Around 18 months ago, my colleague Victoria Gleason and I, embarked on a new project. Regular readers will know that we supervise students who provide pro bono legal advice to businesses through our law school’s legal advice clinic, the Student Law Office. Free legal advice for businesses is a rarity, and we wanted to spread the word about our students’ work in the clinic. We also wanted to provide our students with additional opportunities (outside of their practical day to day advice work) to build their business development, written, research, digital and reflective skills.
So… we designed and created the student-led blog We Take Care Of Business. And I’m delighted to report that the blog project has just been named in the shortlist for the Routledge/ALT Teaching Law with Technology Prize 2016.
How does the blog work?
The blog is a collaborative, voluntary, student-led project. We don’t dictate the content of the blog – the students decide what they write about. And they deal with a diverse range of topics! You’ll find useful information about legal issues like intellectual property, choosing the right business structure and commercial contracts for bands in the Information for Businesses section. And in the Information for Students section, you can read all about our students’ experiences in Student Law Office and beyond. Those posts contain engaging reflective content.
Victoria and I read the draft posts before they go live. We fact check and sometimes provide suggestions and other feedback, but the students have complete ownership of the blog. Each post provides the name of the student that wrote it, a photo of their choice and a biography they have written. The blog gives our students the opportunity to have a strong digital footprint – something we know employers are looking for – and it enhances their understanding of best practice in social media. Even the Law Society has guidance about social media these days! Through the blog our students demonstrate they can use social media in an engaging and responsible way.
What’s been the impact?
Over half of the students we have had in the clinic since the blog project started have written for it. We’ve even had collaborations between students in our clinic and students working in other areas of the Student Law Office. It has been fantastic to see these organic student partnerships arise via the blog. In addition, students who haven’t written for the blog have told us that they also find it useful as a source of information about the law and students’ experiences.
Amazingly, the blog has had just under 3000 visitors, from over 45 different countries across the world!
Former students have reported that their participation in the blog “sealed the deal” in job interviews and enhanced their employability.

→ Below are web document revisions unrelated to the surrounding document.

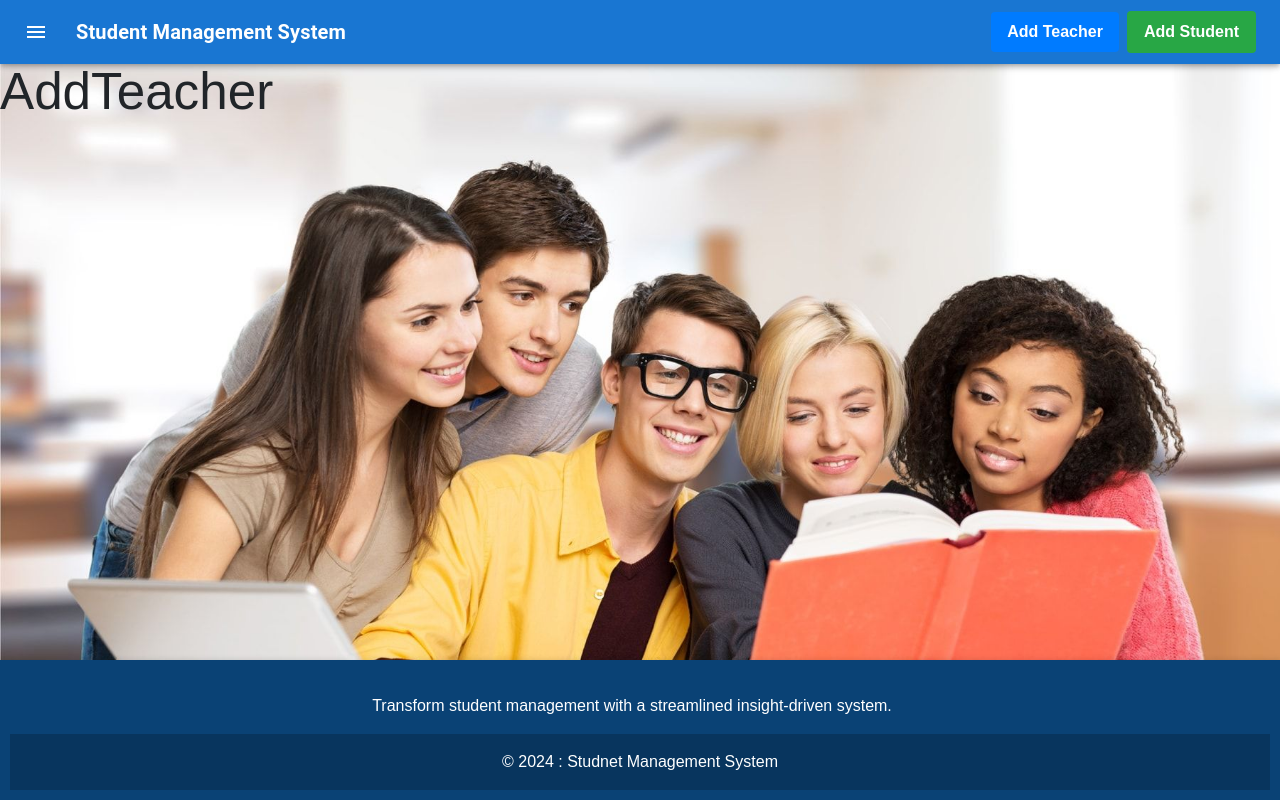
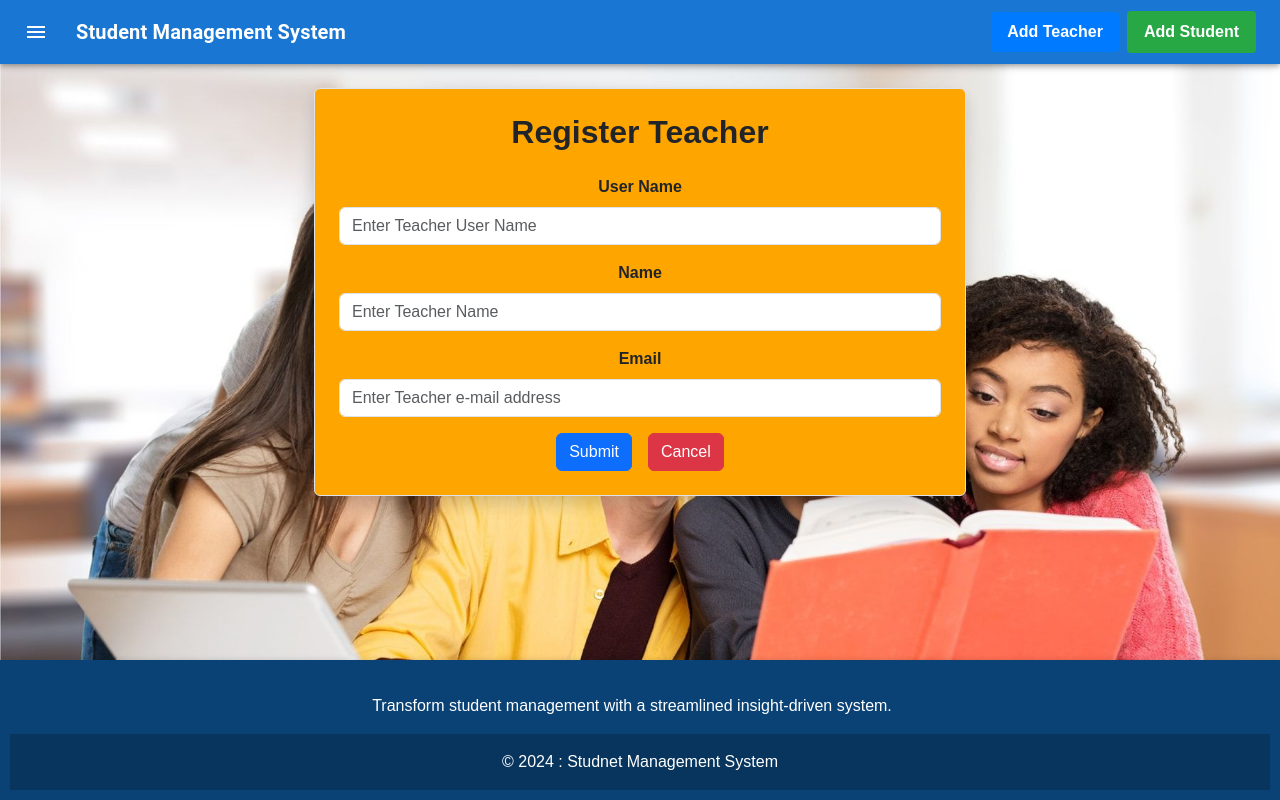
Before and after one commit to kithvin/SMS-Frontend, a React (Vite) app: page /addteacher in a window 1280 px wide. Built offline with nearby package versions, Linux system fonts and the light colour scheme.

Commit message:
create the addteacher form

```diff
--- a/src/App.css
+++ b/src/App.css
@@ -50,3 +50,8 @@ body {
 .btn-green:hover {
   background-color: #218838;
 }
+
+.orange-container {
+  background-color: orange;
+  padding: 20px;
+}
--- a/src/teacher/AddTeacher.jsx
+++ b/src/teacher/AddTeacher.jsx
@@ -1,7 +1,95 @@
-import React from 'react'
+import axios from 'axios';
+import React, { useState } from 'react'
+import { Link , useNavigate } from 'react-router-dom';
+
 
 export default function AddTeacher() {
+
+    let navigate=useNavigate()
+
+    const [teacher,setTeacher] = useState ({
+        username: "",
+        name: "",
+        email:""
+    })
+
+        const {username,name,emial}=teacher
+
+        const onInputChange=(e)=>{
+            setTeacher ({...teacher, [e.target.name]: e.target.value});
+        };
+
+        const onSubmit=async (e)=>{
+                 e.preventDefault();
+                 await axios.post("http://127.0.0.1:8080/api/teacher",teacher)
+                 navigate("/")
+        };
+
   return (
-    <div><h1>AddTeacher</h1></div>
-  )
+    <div className='container-addteacher'>
+    <div className='row justify-content-center'>
+        <div className='col-md-6 border rounded p-4 mt-4 shadow orange-container'>
+            <h2 className='text-center mb-4 fw-bold'>Register Teacher</h2>
+
+            <form onSubmit={(e)=>onSubmit(e)}>
+
+            <div className='mb-3 text-center'>
+                <label htmlFor='Username' className='form-label fw-bold'>
+                    User Name
+                </label>
+            <input type={"text"}
+            className='form-control'
+            placeholder='Enter Teacher User Name'
+            name='username'
+            value={username}
+            onChange={(e)=>onInputChange(e)}
+            />
+
+            </div>
+
+            <div className='mb-3 text-center'>
+                <label htmlFor='Name' className='form-label fw-bold'>
+                    Name
+                </label>
+            <input type={"text"}
+            className='form-control'
+            placeholder='Enter Teacher Name'
+            name='name'
+            value={name}
+            onChange={(e)=>onInputChange(e)}/>
+
+            </div>
+
+            <div className='mb-3 text-center'>
+                <label htmlFor='Email' className='form-label fw-bold'>
+                    Email
+                </label>
+            <input type={"text"}
+            className='form-control'
+            placeholder='Enter Teacher e-mail address'
+            name='email'
+            value={emial}
+            onChange={(e)=>onInputChange(e)}/>
+            </div>
+
+            <div className="row justify-content-center">
+
+        <div className="col-auto">
+            <button type="submit" className="btn btn btn-primary mx-2">
+            Submit
+            </button>
+            <Link className="btn btn-danger mx-2 " to="/">
+            Cancel
+            </Link>
+
+        </div>
+
+        </div>
+
+        </form>
+
+        </div>
+      </div>
+    </div>
+  );
 }
```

James Warnock, a Northumbria Law School graduate and future Endeavour Partnership trainee, told us:
“Contributing to the blog proved invaluable in terms of boosting my employability. In interviews, I was able to demonstrate my business development skills by speaking about the client publicity that I had written.
“My blog posts showed firms that I was able to nurture client relationships, whilst providing added value and marketing services in an effective and client-focused manner.”
Victoria and I will be showcasing the blog project tomorrow at the 2016 Association of Law Teachers Conference, alongside our fellow finalists. The judges will consider our presentation and the written submissions we’ve made. There’ll also be an online vote – keep your eyes peeled for that!
We find out the results tomorrow night at the Conference dinner. Fingers crossed, and good luck to all!
For more information about the blog project and the Prize, please see: